====== Available data ======

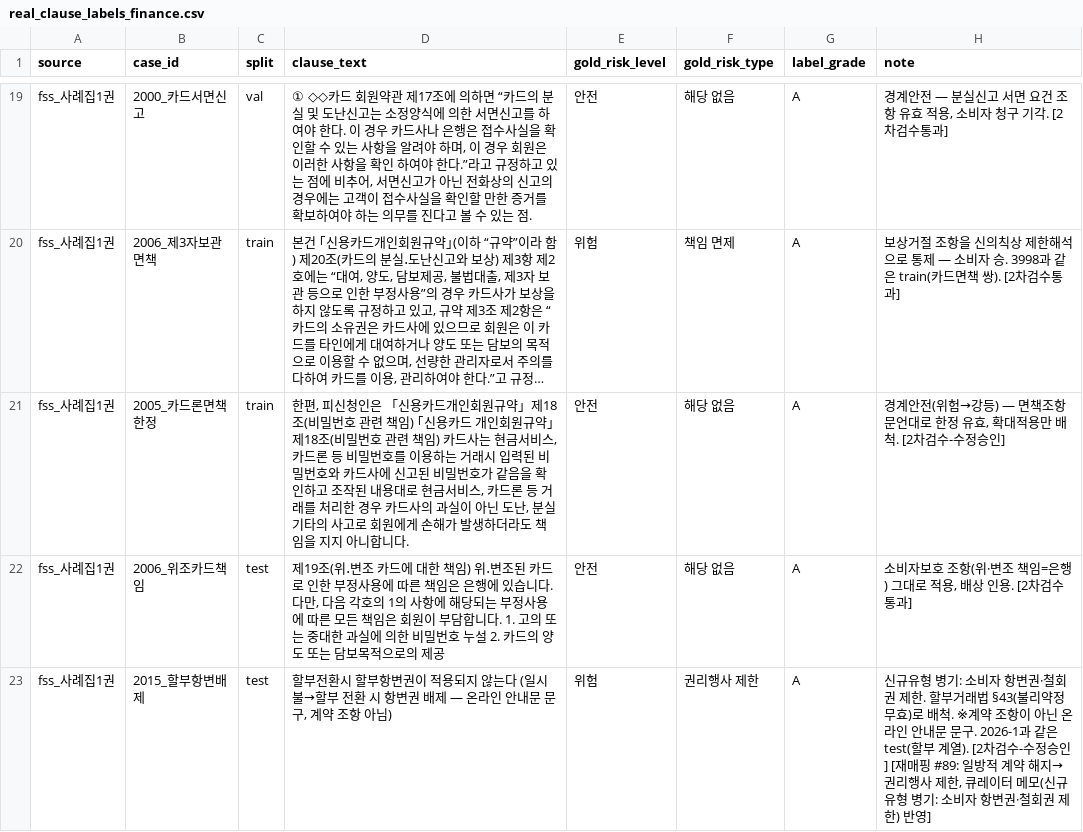
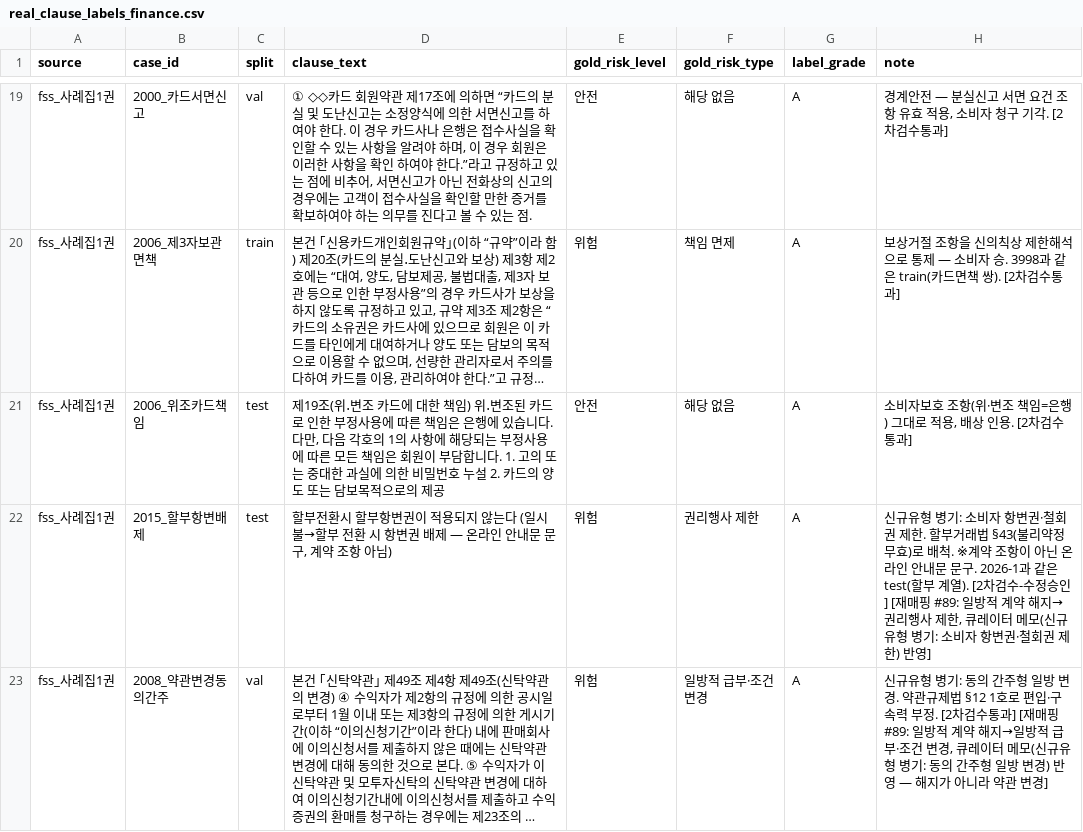
Before and after one commit to kqmdmsow/half-fifty, a CSV file: data/real_clause_labels_finance.csv, drawn as a sheet; only a part is shown, gaps mark what is left out; the shorter side is filled out with more unchanged rows; long unchanged cells end in …; the diff names each change by its address in the sheet, - before the commit and + after, or states it on an @@ line.

```diff
--- a/data/real_clause_labels_finance.csv
+++ b/data/real_clause_labels_finance.csv
-row 21: fss_사례집1권 | 2005_카드론면책한정 | train | 한편, 피신청인은 「신용카드개인회원규약」제18조(비밀번호 관련 책임) ｢신용카드 개인회원규약｣ 제18조(비밀번호 관련 책임) 카드사는 현금서비스, 카드론 등 비밀번호를 이용하는 거래시 입력된 비밀번호와 카드사에 신고된 비밀번호가 같음을 확인하고 조작된 내용대로 현금서비스, 카드론 등 거래를 처리한 경우 카드사의 과실이 아닌 도난, 분실 기타의 사고로 회원에게 손해가 발생하더라도 책임을 지지 아니합니다. | 안전 | 해당 없음 | A | 경계안전(위험→강등) — 면책조항 문언대로 한정 유효, 확대적용만 배척. [2차검수-수정승인]
```
Also changed, not shown: data/real_clause_labels_sprint3.csv, 7 other files.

======

▶ [Instructions to follow]: Retype the records in full, exactly as given, and omit the pictures.

▶ [Output]:
Before and after one commit to kqmdmsow/half-fifty, a CSV file: data/real_clause_labels_finance.csv, drawn as a sheet; only a part is shown, gaps mark what is left out; the shorter side is filled out with more unchanged rows; long unchanged cells end in …; the diff names each change by its address in the sheet, - before the commit and + after, or states it on an @@ line.

```diff
--- a/data/real_clause_labels_finance.csv
+++ b/data/real_clause_labels_finance.csv
-row 21: fss_사례집1권 | 2005_카드론면책한정 | train | 한편, 피신청인은 「신용카드개인회원규약」제18조(비밀번호 관련 책임) ｢신용카드 개인회원규약｣ 제18조(비밀번호 관련 책임) 카드사는 현금서비스, 카드론 등 비밀번호를 이용하는 거래시 입력된 비밀번호와 카드사에 신고된 비밀번호가 같음을 확인하고 조작된 내용대로 현금서비스, 카드론 등 거래를 처리한 경우 카드사의 과실이 아닌 도난, 분실 기타의 사고로 회원에게 손해가 발생하더라도 책임을 지지 아니합니다. | 안전 | 해당 없음 | A | 경계안전(위험→강등) — 면책조항 문언대로 한정 유효, 확대적용만 배척. [2차검수-수정승인]
```
Also changed, not shown: data/real_clause_labels_sprint3.csv, 7 other files.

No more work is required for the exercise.